ANNAPOLIS – The Maryland Judiciary seeks $591.4 million in fiscal year 2019 – a 5 percent increase from the $562.9 million appropriated for the judicial branch this fiscal year, which ends June 30.
About 90 percent of the Judiciary’s proposed increase is attributable to a $25 million rise in salaries, wages and fringe benefits. The budget request calls for a 1.5 percent increase in authorized positions, to 4,051.75 from 3,989 this fiscal year.
The Judiciary’s budget request is independent of the budget Gov. Larry Hogan proposed last week for executive-branch agencies in fiscal 2019, which begins July 1. The Maryland Constitution bars the governor from altering the Judiciary’s proposed budget – but the General Assembly can.
Court of Appeals Chief Judge Mary Ellen Barbera is expected to defend the Judiciary’s request in hearings in coming weeks before subcommittees of the Senate Budget & Taxation and House Appropriations committees.
“I am certain that the members of your committees understand the complexity of our work to address the many and varied needs of the people of Maryland and the costs of doing that work well,” Barbera recently wrote in a letter to the committees’ leaders. “Only 1.2 percent of the overall state appropriation, the Judiciary budget, while comparatively small, ensures meaningful access to the courts in Maryland. As the General Assembly moves forward in investing in Maryland’s future, I urge your continued investment in fair, efficient, and effective justice for all Marylanders.”
The Judiciary’s budget has increased markedly since fiscal 2014, when it was $450.6 million.
Under the Judiciary’s request, the Court of Appeals’ budget for next fiscal year would rise to nearly $13.3 million from $11.7 million this fiscal year. The high court received nearly $12.1 million in fiscal 2017.

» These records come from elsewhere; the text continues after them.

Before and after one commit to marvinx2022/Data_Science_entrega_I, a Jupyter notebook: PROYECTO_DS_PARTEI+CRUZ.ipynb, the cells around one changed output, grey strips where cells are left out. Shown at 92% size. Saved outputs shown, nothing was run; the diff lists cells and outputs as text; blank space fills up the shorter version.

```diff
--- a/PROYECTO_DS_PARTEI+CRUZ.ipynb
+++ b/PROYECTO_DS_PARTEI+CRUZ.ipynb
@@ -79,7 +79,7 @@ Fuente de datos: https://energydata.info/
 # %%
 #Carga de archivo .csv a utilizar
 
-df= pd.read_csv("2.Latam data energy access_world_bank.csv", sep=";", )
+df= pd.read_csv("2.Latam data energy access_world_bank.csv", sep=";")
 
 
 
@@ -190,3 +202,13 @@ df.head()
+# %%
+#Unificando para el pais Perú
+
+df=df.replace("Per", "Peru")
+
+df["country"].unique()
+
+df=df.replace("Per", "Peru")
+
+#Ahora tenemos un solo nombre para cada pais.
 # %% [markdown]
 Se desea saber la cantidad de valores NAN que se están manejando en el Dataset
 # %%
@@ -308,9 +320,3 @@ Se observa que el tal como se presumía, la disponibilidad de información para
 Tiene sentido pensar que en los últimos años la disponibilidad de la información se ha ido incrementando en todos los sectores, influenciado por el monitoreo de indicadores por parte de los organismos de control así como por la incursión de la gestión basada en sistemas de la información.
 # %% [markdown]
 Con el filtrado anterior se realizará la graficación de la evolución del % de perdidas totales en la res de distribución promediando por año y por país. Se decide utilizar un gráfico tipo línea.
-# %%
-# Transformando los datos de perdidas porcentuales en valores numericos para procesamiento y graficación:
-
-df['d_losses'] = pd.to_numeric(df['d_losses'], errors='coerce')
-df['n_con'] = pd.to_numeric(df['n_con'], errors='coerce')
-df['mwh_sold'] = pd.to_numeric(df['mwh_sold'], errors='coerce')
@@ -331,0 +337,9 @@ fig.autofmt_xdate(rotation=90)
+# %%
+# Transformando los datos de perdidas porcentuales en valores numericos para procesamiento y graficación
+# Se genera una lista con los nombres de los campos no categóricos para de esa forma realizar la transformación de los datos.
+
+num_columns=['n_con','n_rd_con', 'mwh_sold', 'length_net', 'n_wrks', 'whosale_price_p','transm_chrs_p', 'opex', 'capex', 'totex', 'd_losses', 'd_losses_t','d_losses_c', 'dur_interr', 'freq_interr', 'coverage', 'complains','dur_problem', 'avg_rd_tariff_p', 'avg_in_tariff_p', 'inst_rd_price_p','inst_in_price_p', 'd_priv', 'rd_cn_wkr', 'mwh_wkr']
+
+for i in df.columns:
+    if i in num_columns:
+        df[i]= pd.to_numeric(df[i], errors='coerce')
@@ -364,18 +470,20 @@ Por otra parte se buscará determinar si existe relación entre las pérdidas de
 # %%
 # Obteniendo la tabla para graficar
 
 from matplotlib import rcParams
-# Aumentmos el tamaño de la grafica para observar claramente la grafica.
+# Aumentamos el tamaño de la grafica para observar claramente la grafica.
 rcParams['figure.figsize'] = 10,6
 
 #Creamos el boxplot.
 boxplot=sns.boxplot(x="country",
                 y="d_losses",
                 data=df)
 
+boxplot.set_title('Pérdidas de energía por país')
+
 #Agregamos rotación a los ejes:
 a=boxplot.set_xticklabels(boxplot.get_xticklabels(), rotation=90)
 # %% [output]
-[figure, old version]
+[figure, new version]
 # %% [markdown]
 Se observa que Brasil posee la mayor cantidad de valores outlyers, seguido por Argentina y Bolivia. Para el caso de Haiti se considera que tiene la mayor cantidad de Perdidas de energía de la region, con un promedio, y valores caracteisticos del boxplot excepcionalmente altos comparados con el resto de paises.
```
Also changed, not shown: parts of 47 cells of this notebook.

The state’s intermediate court, the Court of Special Appeals, would have a budget increase to $12.8 million from $12.5 million this fiscal year.
Baltimore city and Maryland’s 23 counties pay to maintain circuit courts but not the judges’ and clerks’ offices in their jurisdictions. The Judiciary’s fiscal 2019 budget would provide $68 million for the salaries, wages and fringe benefits of 173 circuit court judges and their staff, a $3.6 million increase from this year. The number of authorized positions would increase by one, to 428.
The proposed budget would also provide $122.9 million to the clerks’ offices at the circuit courts, a $6.7 million increase from this year’s figure of $116.2 million. The number of authorized clerks’ office positions would increase by 22.5, to 1,475.5.
The district courts’ budget would rise nearly $11 million, to $198.6 million from $187.7 million this fiscal year. The number of authorized positions would increase by 22, to 1,570.5.
The Administrative Office of the Courts’ budget would climb to $90.7 million from $86.2 million this fiscal year.
Judicial salaries are set by statute.
Barbera is paid $195,433, while the six other Court of Appeals judges are each paid $176,433.
Court of Special Appeals Chief Judge Patrick L. Woodward is paid $166,633, while the 14 other Court of Special Appeals judges are each paid $163,633.
Circuit Court judges are paid $154,433.
District Court Chief Judge John P. Morrissey is paid $163,633, while other district court judges are paid $141,333.